Under The Bridge

Tate's younger brother Indy is probably the best skateboarder in Spokane. He's also really smart though he couldn't care less about school. But when Indy clashes with his father one too many times and drops out of school, it's up to Tate to win his brother back from the seedier elements of Spokane. Can Tate convince Indy to come home, finish his high school degree, and return to skating Under the bridge with their crew?


I loved Michael Harmon's book Last Exit to Normal (this book was so underrated, I don't understand how it is not a NYT Bestseller, everyone should read it) so I didn't hesitate when I saw this book. I'm glad to say it didn't let me down.

I appreciate how Harmon's writing is always overflowing with emotions so raw and gritty. There is an unusual mix of angst, despair, hurt, love and acceptance via Tate's first-person narrative. Somehow Harmon manages to inject a glimmer of hope by projecting how Tate never really gave up on Indy and made multiple attempts to save his brother from the abyss of darkness. 

Tate's father was always the man of the family, imposing his own set of rules on his kids. Tate as the more sensible kid accepts and concurs, but Indy feels suffocated and tries to break away or rebel in his own way, which makes dad even angrier. This highlights the tussle in parent-child relationship and the fact that adults always make children listen to them without accepting what their kids have to say.
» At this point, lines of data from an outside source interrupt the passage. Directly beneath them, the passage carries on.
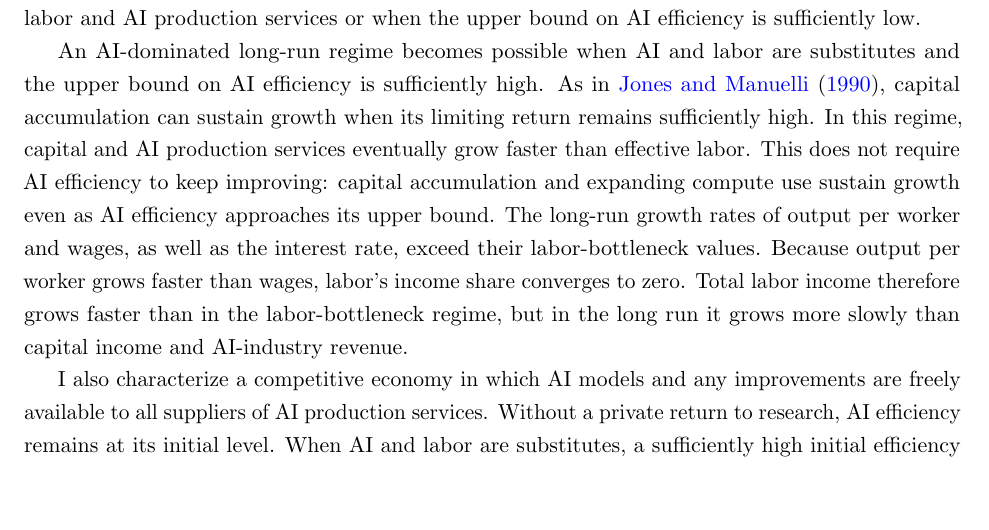
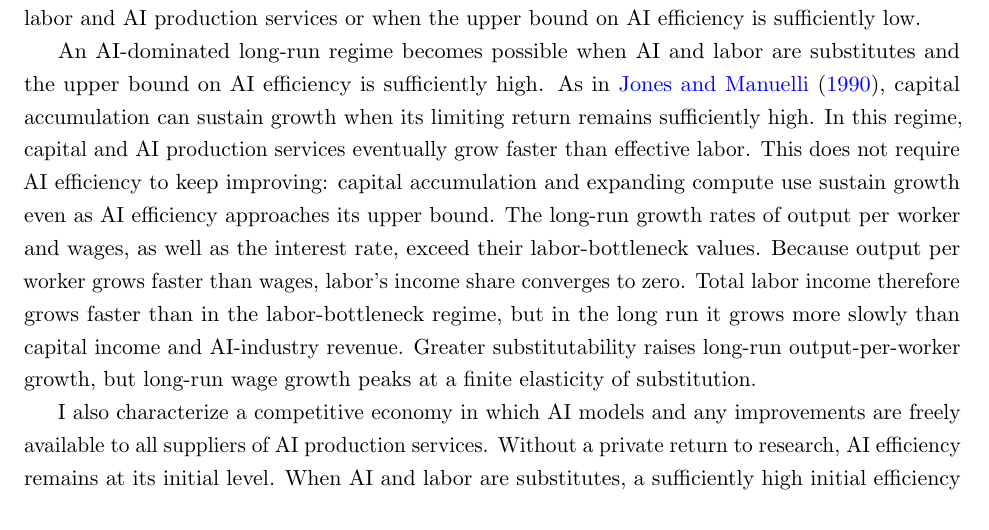
Before and after one commit to oliverpardo1979/ai-growth-and-labor, a LaTeX paper (main_rewrite.tex, which reads sections_rewrite/01_introduction.tex): part of page 3 of 94, cut so that both start at the same text, the shorter picture padded with empty space. Compiled offline with pdfLaTeX.

Commit message:
Mention wage-growth maximizing substitution in introduction

```diff
--- a/sections_rewrite/01_introduction.tex
+++ b/sections_rewrite/01_introduction.tex
@@ -22,7 +22,7 @@ In the equilibria where labor remains a long-run production bottleneck, output p
 
 An AI-dominated long-run regime becomes possible when AI and labor are substitutes and the upper bound on AI efficiency is sufficiently high. As in \citet{jonesmanuelli1990}, capital accumulation can sustain growth when its limiting return remains sufficiently high. In this regime, capital and AI production services eventually grow faster than effective labor. This does not require AI efficiency to keep improving: capital accumulation and expanding compute use sustain growth even as AI efficiency approaches its upper bound. The long-run growth rates of output per worker and wages, as well as the interest rate, exceed their labor-bottleneck values. Because output per worker grows faster than wages, labor's income share converges to zero. %Within the AI-dominated regime, long-run growth and the interest rate increase with the maximum attainable level of AI efficiency.
 %Substitution thus permits a permanent acceleration of wages even as labor's share vanishes: capital and AI services expand beyond the pace of effective labor, raising each worker's marginal product.
-Total labor income therefore grows faster than in the labor-bottleneck regime, but in the long run it grows more slowly than capital income and AI-industry revenue.
+Total labor income therefore grows faster than in the labor-bottleneck regime, but in the long run it grows more slowly than capital income and AI-industry revenue. Greater substitutability raises long-run output-per-worker growth, but long-run wage growth peaks at a finite elasticity of substitution.
 
 %\Needspace{3\baselineskip}
 %The distinction between regimes concerns the persistence of growth, not whether AI produces economic gains. An economy can benefit from more efficient AI and sustain a profitable AI industry without permanently increasing output-per-worker growth. In the AI-dominated regime, a permanent increase in output growth translates into wage growth: the wage-growth premium above the exogenous rate of labour-augmenting technological progress equals the output-per-worker growth premium divided by the elasticity of substitution. Workers therefore receive higher real wages, but these wages do not keep pace with the economy as a whole.
```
As a result, kids like Indy rebel in every way they can until they lose it. Most of the times, it is not that parents don't love their kids, just that they love their kids the wrong way.

This book is an emotional roller coaster that brings you down to Bikini Bottom before finally going up. So be mentally prepared.

*This book contains swear words, drug dealings/usage and suicide.